Sports | New Rules Should Quicken Pace of MLB Games
As spring training gets underway fans will notice something different when they head to the ballpark this season – they’ll be heading home sooner. At least that’s what Major League Baseball hopes.
This year the league has adopted several new rules in an attempt to speed up a baseball game that averaged a record length last year at just over three hours. The rules aren’t drastic and shouldn’t affect the overall game experience for the players or the fans.
Growing up I loved Nomar Garciaparra – he was my favorite player. But after every pitch he would step out of the batters box and readjust his batting gloves – every single pitch. His at bats would last forever and might consist of just a few pitches. Well the MLB has stepped in and will now require one foot in the batters box at all time.
I hope this will help speed up the game, but it’s really going to be up to the umpire to enforce this new rule. The league will be able to fine players $500 for those that don’t comply with the new rules, however, $500 isn’t a huge threat to players that make millions every year.
Perhaps the biggest change will be the strict time in between innings. For local broadcasts teams will have two minutes and 25 seconds from the time the commercial break starts to when the first pitch is thrown, that time goes up 20 seconds for a national telecast. There will be timers both by the scoreboard and another near home plate to help make sure players are moving briskly and the game gets underway. Pitchers who don’t complete their warm-up pitches in the allotted time will be out of luck, the umpires are going to start the game.
The idea of a pitch clock was not approved for the major leagues, however, the minor leagues will experiment with such a clock and if it’s successful you know the MLB will adopt that in all of its stadiums starting in 2016.

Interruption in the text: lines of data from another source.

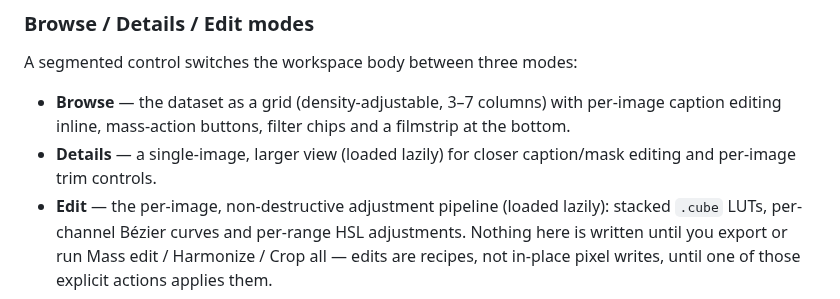
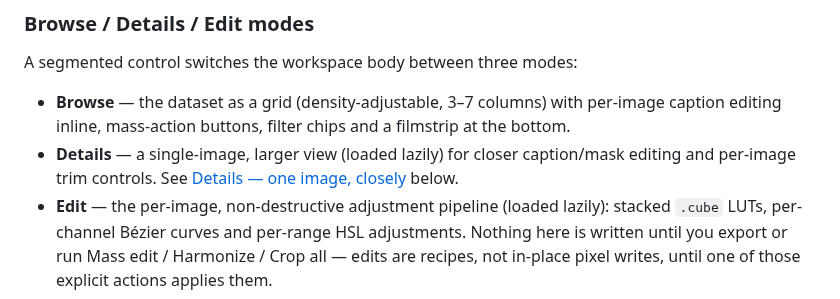
Before and after one commit to master-merlin/mrln-arcane-tuner, a Markdown page: documentation/datasets-guide.md, the part around one of its changes. Drawn GitHub-style.

```diff
--- a/documentation/datasets-guide.md
+++ b/documentation/datasets-guide.md
@@ -176,7 +176,8 @@ A segmented control switches the workspace body between three modes:
   per-image caption editing inline, mass-action buttons, filter chips and a
   filmstrip at the bottom.
 - **Details** — a single-image, larger view (loaded lazily) for closer
-  caption/mask editing and per-image trim controls.
+  caption/mask editing and per-image trim controls. See
+  [Details — one image, closely](#details--one-image-closely) below.
 - **Edit** — the per-image, non-destructive adjustment pipeline (loaded
   lazily): stacked `.cube` LUTs, per-channel Bézier curves and per-range HSL
   adjustments. Nothing here is written until you export or run Mass edit /
```
Also changed, not shown: other parts of documentation/datasets-guide.md (+64 -0 lines), documentation/images/mask-preview-modal.png (added), 1 other file.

One huge change will be how managers request a replay. Still a relatively new rule, replay has improved the game dramatically, however, managers have been able to stroll out of the dugout, take their time and then request a replay – not anymore. All replays must be request by the manager from the dugout. They won’t have a lot of time to think about it either. They must alert the umpire or the game will move on.
While I’m a big fan of instant replay (see my earlier post), the managers were able to take all the time in the world to request one. This will be a huge rule change that can take a game from three hours to a much more reasonable time.
Nothing beats a day at the ballpark, however, when you’re sitting there for over three hours and primarily watching players standing around the game loses its mystique. In 1981 a game averaged just two and a half hours. While these new rules probably won’t cut off 30 minutes from the game time, it should shorten game times close to what they once were.
I’ll be at Opening Day this year and I’ll be really curious to see how the new rules work out. Just make sure you get your beer when you can, the 7th inning should roll around quicker than usual.